Maryknoll affiliates in Guatemala continue a missioner’s work with youth in a neighborhood rife with gangs and violence.
Awell-known African proverb says, “It takes a village to raise a child.” One community in a barrio of Guatemala City truly lives this out.
During a recent immersion trip led by Maryknoll’s Mission Formation Program, students from Yale University met Maryknoll affiliates who had been inspired by the late Maryknoll Father Thomas Goekler — and in turn, were inspired by their commitment to a program the missioner founded.
Father Goekler arrived in the Guatemala City barrio, known as Zona 18, in 2008. Since the project he had established for marginalized youth in San Pedro Sula, Honduras, could flourish on its own, he wanted to bring its model to other Central American communities. Fifteen years later, Caminando Por La Paz thrives — even amid gangs and violence.
The Yale students and accompanying Maryknoll staff were given a brief orientation by Maryknoll Affiliates Rosa María de León and Rosa Beatriz Castañeda de Larios. Both had attended Monte María School, founded by the Maryknoll Sisters in Guatemala City. They urged us to be open to the many encounters we would experience.
Since the trip took place during Lent, the city was full of people, music and prayer. Our senses were overtaken by the smell of incense and the sound of marching bands carrying out processions. I was moved to witness how poor and working-class people mixed with tourists, coming together to get a glimpse of Jesus.
We were brought to Caminando Por La Paz, which means “Walking for Peace,” by Carlos Miranda, a board member and Maryknoll affiliate. Like other Maryknoll Affiliate programs, he explained, Caminando Por La Paz is based on four pillars: community, spirituality, global vision, and action. It offers after school tutoring and a free meal. The project also provides meeting space for small Christian community gatherings and opportunities for service.
The nutrition program provides meals for up to 100 neighborhood children, but during COVID-19, people of all ages came for food. The tutoring sessions serve approximately 20 children. Newcomers are welcome at any time.
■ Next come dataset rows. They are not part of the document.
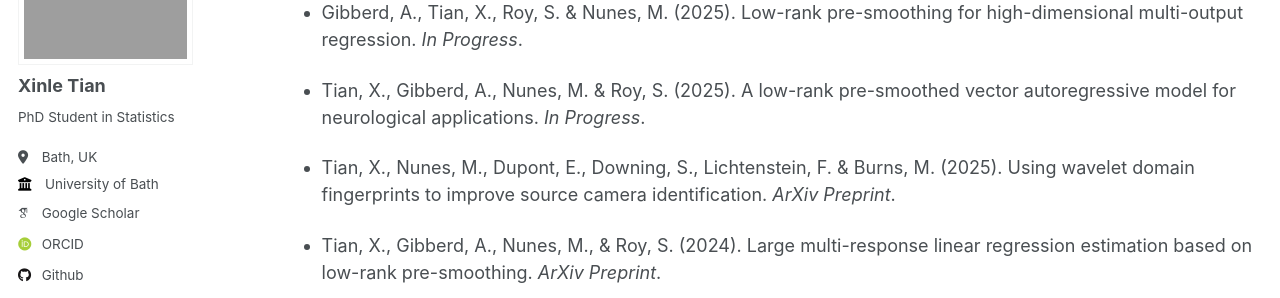
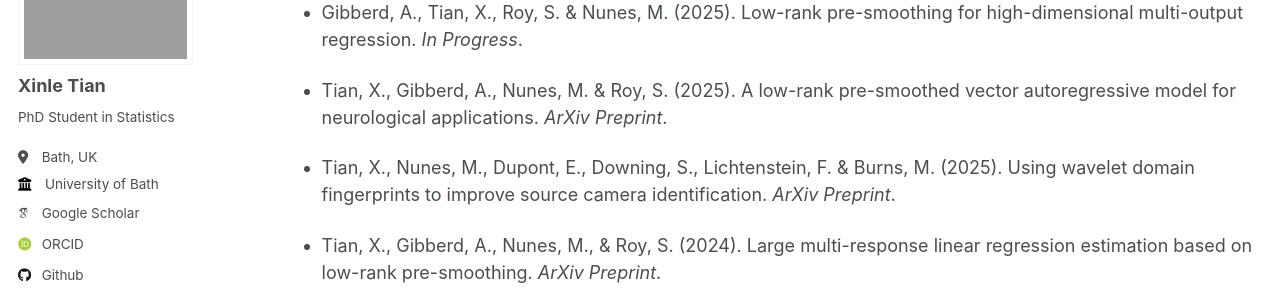
Before and after one commit to xinlet/xinlet.github.io, a Jekyll site: the page built from _pages/publications.md, in a window 1280 px wide and 986 px high. Shown: the part 175-473 px from the top of the window. Built offline with Jekyll 4.4.1, drawn with Linux system fonts in a browser that asks for light colours; some web fonts are replaced.

Commit message:
Update publications.md

```diff
--- a/_pages/publications.md
+++ b/_pages/publications.md
@@ -12,7 +12,7 @@ author_profile: true
 
 * Gibberd, A., Tian, X., Roy, S. & Nunes, M. (2025). Low-rank pre-smoothing for high-dimensional multi-output regression. *In Progress*.
 
-* Tian, X., Gibberd, A., Nunes, M. & Roy, S. (2025). A low-rank pre-smoothed vector autoregressive model for neurological applications. *In Progress*.
+* Tian, X., Gibberd, A., Nunes, M. & Roy, S. (2025). A low-rank pre-smoothed vector autoregressive model for neurological applications. *ArXiv Preprint*.
 
 * Tian, X., Nunes, M., Dupont, E., Downing, S., Lichtenstein, F. & Burns, M. (2025). Using wavelet domain fingerprints to improve source camera identification. *ArXiv Preprint*.
 
```
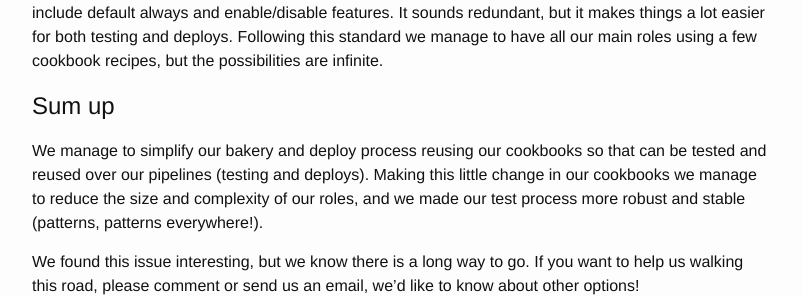
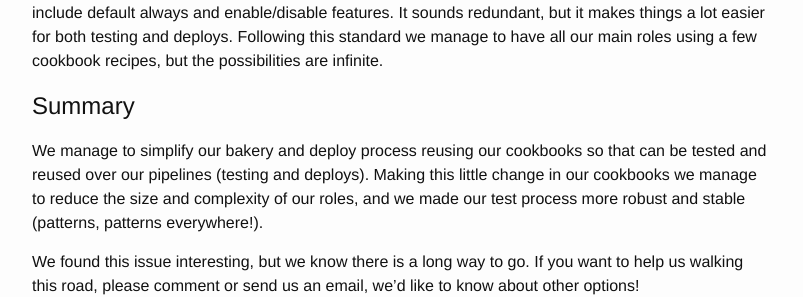
Before and after one commit to jcastillocano/jcastillocano.github.io, a Jekyll site: the page built from _posts/2016-11-30-cookbook-design.markdown, in a window 1280 px wide. Shown: the part 1870-2167 px from the top of the page, without its empty margins (238-1041 px from the left). Built offline with Jekyll 4.4.1, drawn with Linux system fonts in a browser that asks for light colours.

Commit message:
More typos fixed

```diff
--- a/_posts/2016-11-30-cookbook-design.markdown
+++ b/_posts/2016-11-30-cookbook-design.markdown
@@ -97,7 +97,7 @@ easier for both testing and deploys. Following this standard we manage
 to have all our main roles using a few cookbook recipes, but the
 possibilities are infinite.
 
-# Sum up
+# Summary
 
 We manage to simplify our bakery and deploy process reusing our
 cookbooks so that can be tested and reused over our pipelines (testing
```
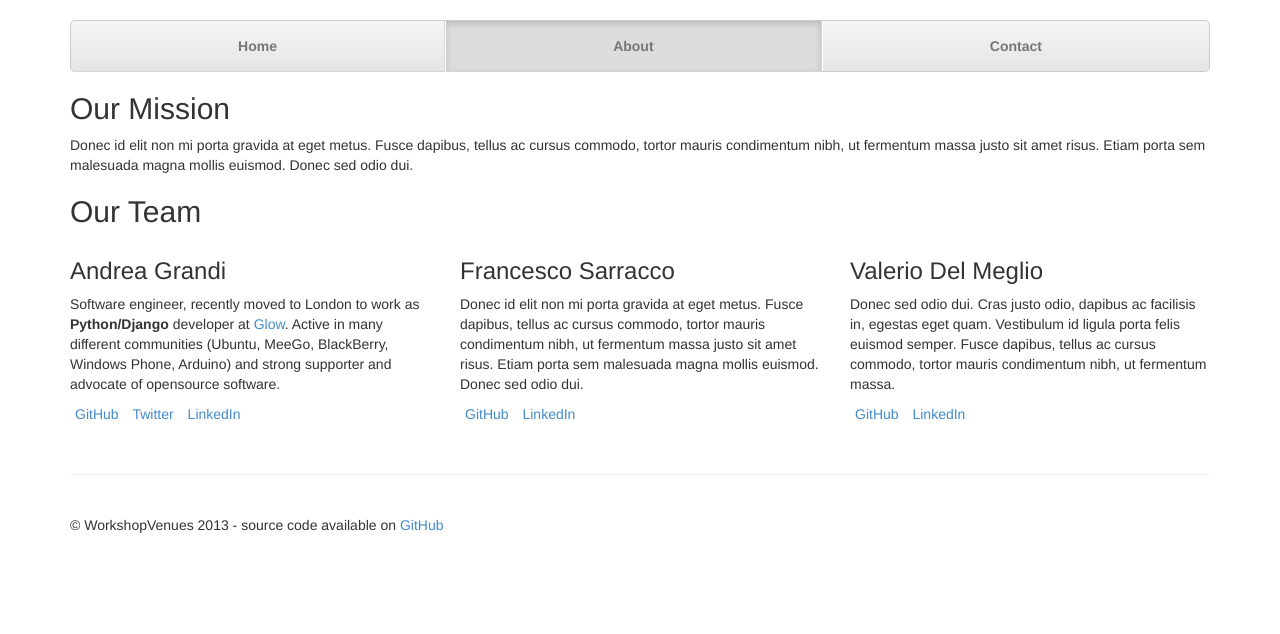
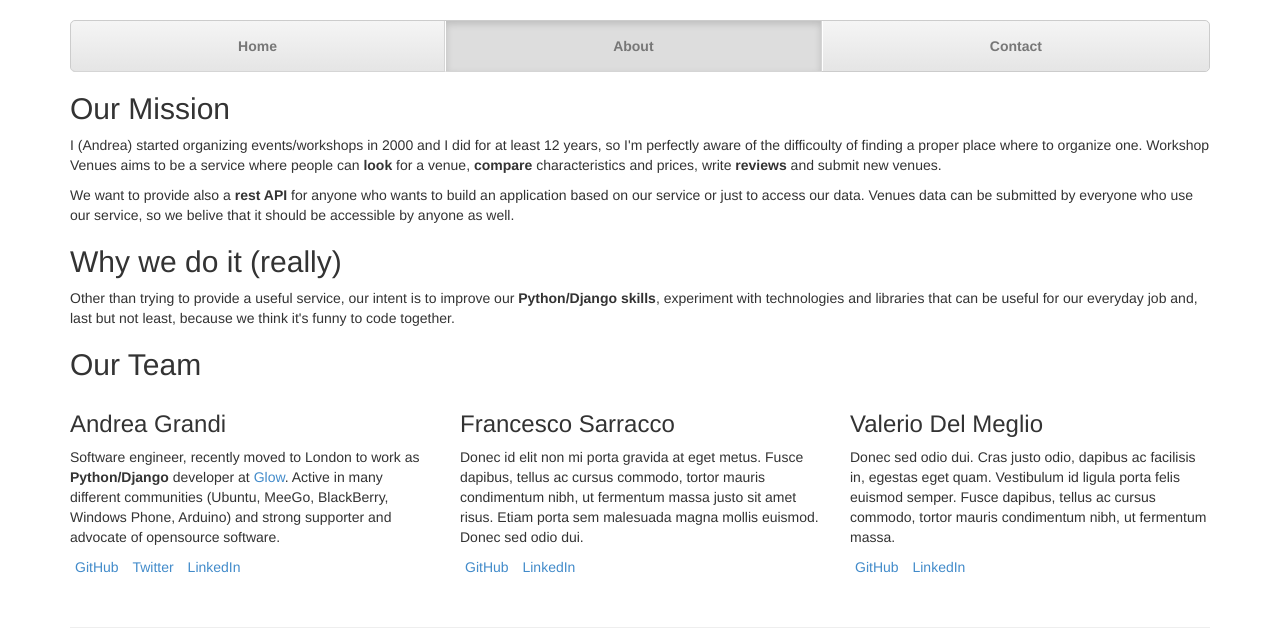
Before and after one commit to andreagrandi/workshopvenues, a Django app: page /about/ in a window 1280 px wide. Shown: the top 634 px of the page. Run offline with Django 3.2, Linux system fonts and the light colour scheme.

Commit message:
Improve About page with informations about the project.

```diff
--- a/workshopvenues/venues/templates/venues/about.html
+++ b/workshopvenues/venues/templates/venues/about.html
@@ -10,7 +10,14 @@
 
 {% block content %}
 	<h2>Our Mission</h2>
-	<p>Donec id elit non mi porta gravida at eget metus. Fusce dapibus, tellus ac cursus commodo, tortor mauris condimentum nibh, ut fermentum massa justo sit amet risus. Etiam porta sem malesuada magna mollis euismod. Donec sed odio dui.</p>
+	<p>
+		I (Andrea) started organizing events/workshops in 2000 and I did for at least 12 years, so I'm perfectly aware of the difficoulty of finding a proper place where to organize one. Workshop Venues aims to be a service where people can <strong>look</strong> for a venue, <strong>compare</strong> characteristics and prices, write <strong>reviews</strong> and submit new venues.
+	</p>
+	<p>
+		We want to provide also a <strong>rest API</strong> for anyone who wants to build an application based on our service or just to access our data. Venues data can be submitted by everyone who use our service, so we belive that it should be accessible by anyone as well.
+	</p>
+	<h2>Why we do it (really)</h2>
+	<p>Other than trying to provide a useful service, our intent is to improve our <strong>Python/Django skills</strong>, experiment with technologies and libraries that can be useful for our everyday job and, last but not least, because we think it's funny to code together.</p>
 	<h2>Our Team</h2>
 	<div class="row">
 		<div class="col-lg-4">
```
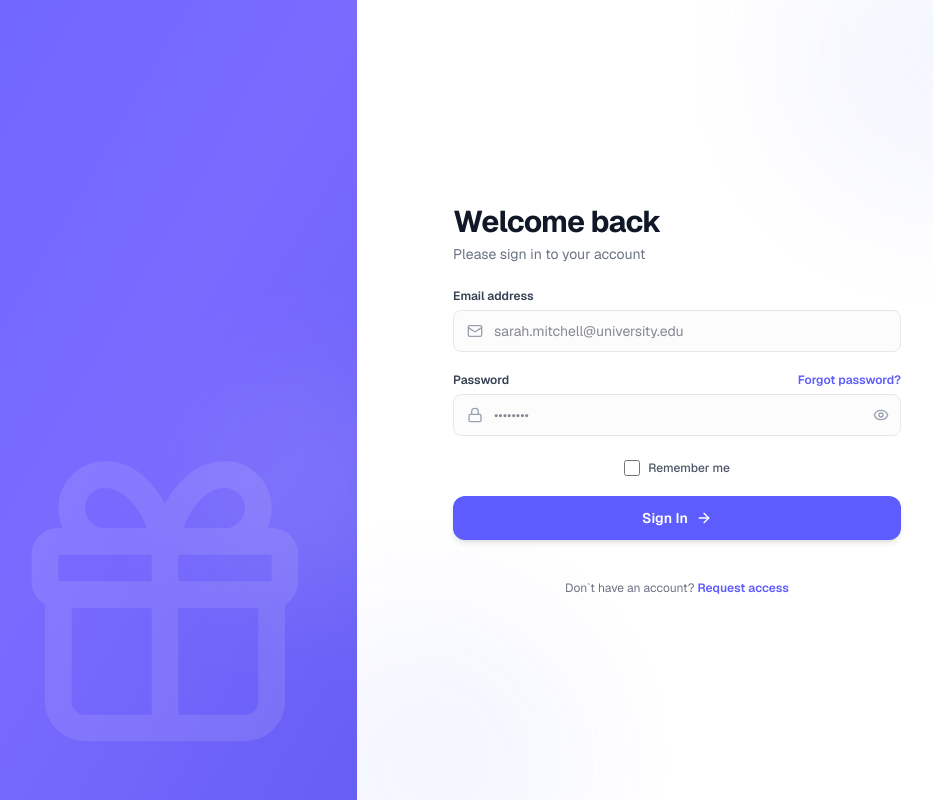
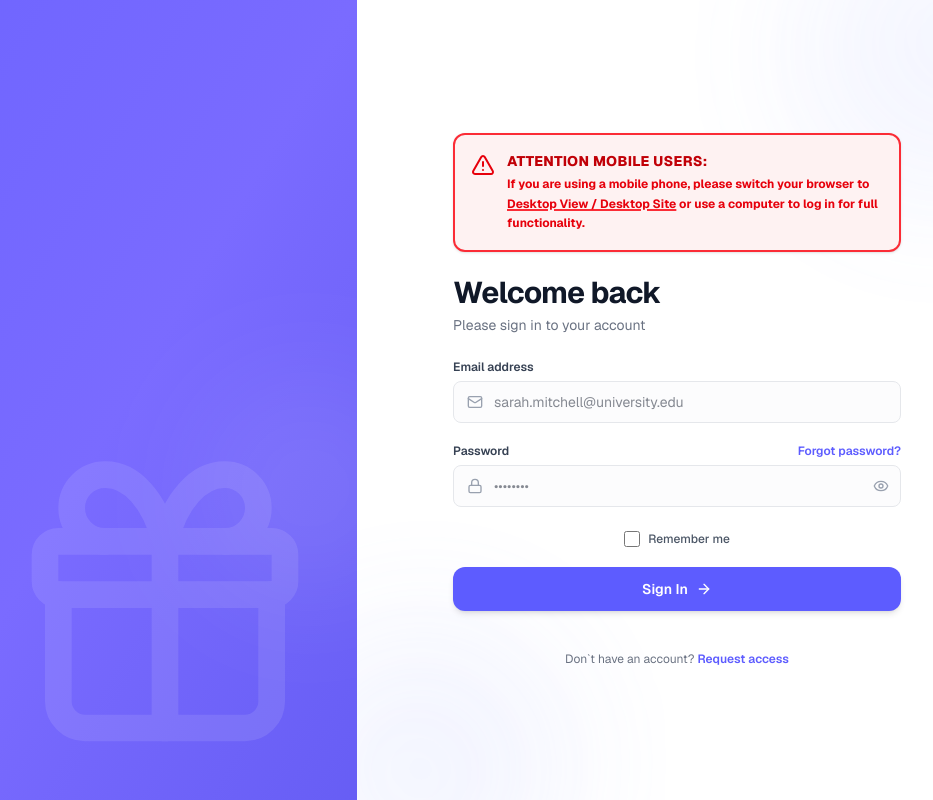
Before and after one commit to sammyboi2468/giftflow, a Next.js app: page /login in a window 1280 px wide. Shown: the whole page, without its empty margins (283-1216 px from the left). Built offline with nearby package versions, Linux system fonts and the light colour scheme.

Commit message:
page fix

```diff
--- a/src/app/login/page.tsx
+++ b/src/app/login/page.tsx
@@ -14,6 +14,7 @@ import {
   ArrowRight,
   Loader2,
   AlertCircle,
+  AlertTriangle,
 } from 'lucide-react';
 
 function LoginPageContent() {
@@ -60,7 +61,7 @@ function LoginPageContent() {
         const session = await getSession();
         const userRole = session?.user?.role;
 
-        // If a explicit callback URL was provided, use it; otherwise route by role
+        // If an explicit callback URL was provided, use it; otherwise route by role
         const destination = callbackUrl || getRoleBasedRedirectPath(userRole);
 
         router.push(destination);
@@ -148,6 +149,21 @@ function LoginPageContent() {
               <Gift className="h-5 w-5" />
             </div>
             <span className="text-lg font-bold text-gray-900">GiftFlow</span>
+          </div>
+
+          {/* ATTENTION: Very Important Mobile Alert Message in Bold Red */}
+          <div className="login-anim rounded-xl border-2 border-red-500 bg-red-50 p-4 shadow-sm" style={{ animationDelay: '30ms' }}>
+            <div className="flex items-start gap-3">
+              <AlertTriangle className="h-6 w-6 text-red-600 shrink-0 mt-0.5" />
+              <div className="space-y-1">
+                <p className="text-sm font-extrabold text-red-700 tracking-wide uppercase">
+                  ATTENTION MOBILE USERS:
+                </p>
+                <p className="text-xs font-bold text-red-600 leading-relaxed">
+                  If you are using a mobile phone, please switch your browser to <span className="underline decoration-red-500 decoration-2">Desktop View / Desktop Site</span> or use a computer to log in for full functionality.
+                </p>
+              </div>
+            </div>
           </div>
 
           <div className="login-anim space-y-1" style={{ animationDelay: '60ms' }}>
```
Miranda and the other board members gave us their presentation, all the while setting up the daily lunch. Soon, we heard knock after knock on the door. All three tables quickly filled with children and the Yale students. Caminando Por La Paz felt like a typical Latino home: children playing, adults cooking and the teens in their own bubble talking about their hopes and dreams.
Anderson liked sports since he was little, but was a terrible student. He received tutoring at Caminando, and, with that push, managed to complete his primary school studies. Taking advantage of his talents, Anderson earned a scholarship at a sports training school. Today he has a place in the reserves of a professional soccer team and is close to playing in the first division. He returns to the community to visit his family and friends — and to play at Caminando’s soccer games.
Community members who are impacted by Caminando often stay connected, affiliates say. Miranda explains that he himself was first served by the program before becoming a volunteer and then joining the staff.
After lunch, everyone gathered outside. Due to Zona 18’s history of violence, members of Caminando ensure that the children get home safely by walking them home in groups.
The Yale students and the small children walked hand-in-hand through the streets. The teens were too “cool” to hold hands, but joy shone on their faces. All the youth had an innocence to them, nurtured at Caminando Por La Paz: a safe space where they can eat, learn, pray and play.
Our visit to Caminando ended in the rooftop chapel, a makeshift room filled with photos and memorabilia of Father Goekler and paintings and carvings of the crucified Jesus. More than 20 people fit in this little space where we shared bread and coffee. The coffee had been grown and harvested by small farmers in Honduras and is sold through fair trade by a Caminando Por La Paz project, Family Coffee. I was amazed at how this marginalized community helps other, even more marginalized communities.
Father Goekler was inspired by Servant of God Dorothy Day and founded two Catholic Worker Houses. The deaths of the four churchwomen martyred in El Salvador motivated him to overseas mission. A priest of the Archdiocese of Hartford, Connecticut, he served as an associate priest with Maryknoll before being accepted for incardination into the Society in 1999. He told the cardinal of Guatemala, “The work I do, I do on the streets.”
Father Goekler, who died in 2010, inspired other adults in the barrio Zona 18 to do the same: to care. To make the problems of its young people their own. And … to take action.
The Maryknoll Affiliates chapter in Guatemala continues to accomplish something remarkable! Caminando Por La Paz carries on its mission of healing in a country that has endured so much.
Featured image: Hosted by the Guatemala chapter of the Maryknoll Affiliates, Yale University graduate student Claire Latendresse and a young community member enjoy lunch together during a recent Maryknoll immersion trip. (Jennifer Schaaf/Guatemala)